The men’s group was engrossed in urgent prayers for the lost and the sick. Some sobbed uncontrollably. Others fell face down on the floor. All worshiped the holy God. Someone began singing "The Lord’s Prayer" and, as others joined in, it was as if the Great Conductor led in the most beautiful rendition of the song any had ever heard.

Each day the awesome presence of God was felt. The worship times did not follow usual patterns, but nothing offensive intruded. Testimonies of victory moved into songs of thanksgiving and praise and prayers of intercession. When the weekend retreat ended at 2:00 a.m.. Monday, all knew that the Holy Spirit had moved among us to prepare us for some special ministry. One China veteran said: "When God sends revival, it is to prepare his people for harvest or for persecution. In China, it was for persecution. I don’t know what he is preparing us for, but he has gotten us ready."

Missionaries from other areas began to ask what had happened to change our lives so dramatically, only to be convicted themselves and later filled with the Spirit. Missionaries returned to their churches to confess to national Christians their bad attitudes. In many churches great numbers of people professed Christ, rededicated their lives, or committed themselves to service.

Four months later our prayers were answered as the Spirit moved among all the missionaries and their children at the annual meeting. Lives were changed radically. One mother who said that her Christian life had been like a Girl Scout fire, flaming up again and again only to go out, testifies to this day that the fire lit during the mission meeting is still burning. A missionary wife who confessed she had not seen a single person come to Christ as a direct result of her personal witness in fifteen years returned home to lead several to Christ.
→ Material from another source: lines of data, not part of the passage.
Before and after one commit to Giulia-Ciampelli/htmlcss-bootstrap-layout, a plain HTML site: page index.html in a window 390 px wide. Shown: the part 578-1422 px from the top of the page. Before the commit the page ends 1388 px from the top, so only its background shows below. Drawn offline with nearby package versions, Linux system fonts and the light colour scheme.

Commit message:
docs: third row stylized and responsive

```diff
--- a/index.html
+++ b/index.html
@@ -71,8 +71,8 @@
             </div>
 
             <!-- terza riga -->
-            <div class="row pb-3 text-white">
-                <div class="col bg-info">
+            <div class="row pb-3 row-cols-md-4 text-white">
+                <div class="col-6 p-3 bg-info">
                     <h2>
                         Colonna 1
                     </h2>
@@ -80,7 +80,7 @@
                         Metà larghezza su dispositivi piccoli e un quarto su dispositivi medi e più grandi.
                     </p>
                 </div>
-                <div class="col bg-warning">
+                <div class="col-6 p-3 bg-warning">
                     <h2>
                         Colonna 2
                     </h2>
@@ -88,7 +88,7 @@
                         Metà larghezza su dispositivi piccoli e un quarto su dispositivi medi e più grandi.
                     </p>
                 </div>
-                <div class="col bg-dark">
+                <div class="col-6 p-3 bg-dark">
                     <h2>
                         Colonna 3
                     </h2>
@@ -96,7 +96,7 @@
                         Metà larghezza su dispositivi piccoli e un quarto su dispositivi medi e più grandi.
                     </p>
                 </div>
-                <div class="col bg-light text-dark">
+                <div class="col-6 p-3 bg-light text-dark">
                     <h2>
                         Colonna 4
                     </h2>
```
The revival spilled over to the teenagers. Led by a student summer missionary, they passed out five thousand tracts, conducted a street service, and moved the service into the home of a woman that they had led to Christ. The summer missionary’s zeal knew no bounds. Throughout the rest of the summer, he daily rode his bicycle into the villages and rice fields, handing out tracts. Even though he did not know the language, he did more evangelism than many who did know the language.

A three-day strategy conference on mission work preceding the mission meeting extended to a full ten days of spiritual revival and resolute decision making that changed the structure of mission work in Indonesia and began to prepare God’s people to reach 125 million Indonesians for Christ. The impact of the awakening and the changes coming out of it have been felt throughout Southeast Asia and other countries.

The Holy Spirit works throughout the world to prepare men’s hearts for the gospel, but his primary work among God’s people is to send them forth with the gospel message. To march into the battle without the guidance of the Spirit is as foolish as an army’s marching into battle without a general. For us to testify of God’s grace without the power of the Holy Spirit is to fight without weapons. Satan, the evil spirit, fights for control over the lives of those whom he has seduced. His grip can be broken only by the power of the Holy Spirit. The Spirit works through God’s people to accomplish his mission.

BIBLIOGRAPHY

Allen, Roland. The Ministry of the Spirit. World Dominion Press, 1965.

____. The Spontaneous Expansion of the Church. Grand Rapids: William B. Eerdmans Publishing Company, 1962.

Boer, Harry R. Pentecost and Missions. Grand Rapids: William B. Eerdmans Publishing Company, l961.

Leavell, Landrum P. II. The Doctrine of the Holy Spirit. Nashville: Convention Press, 1983.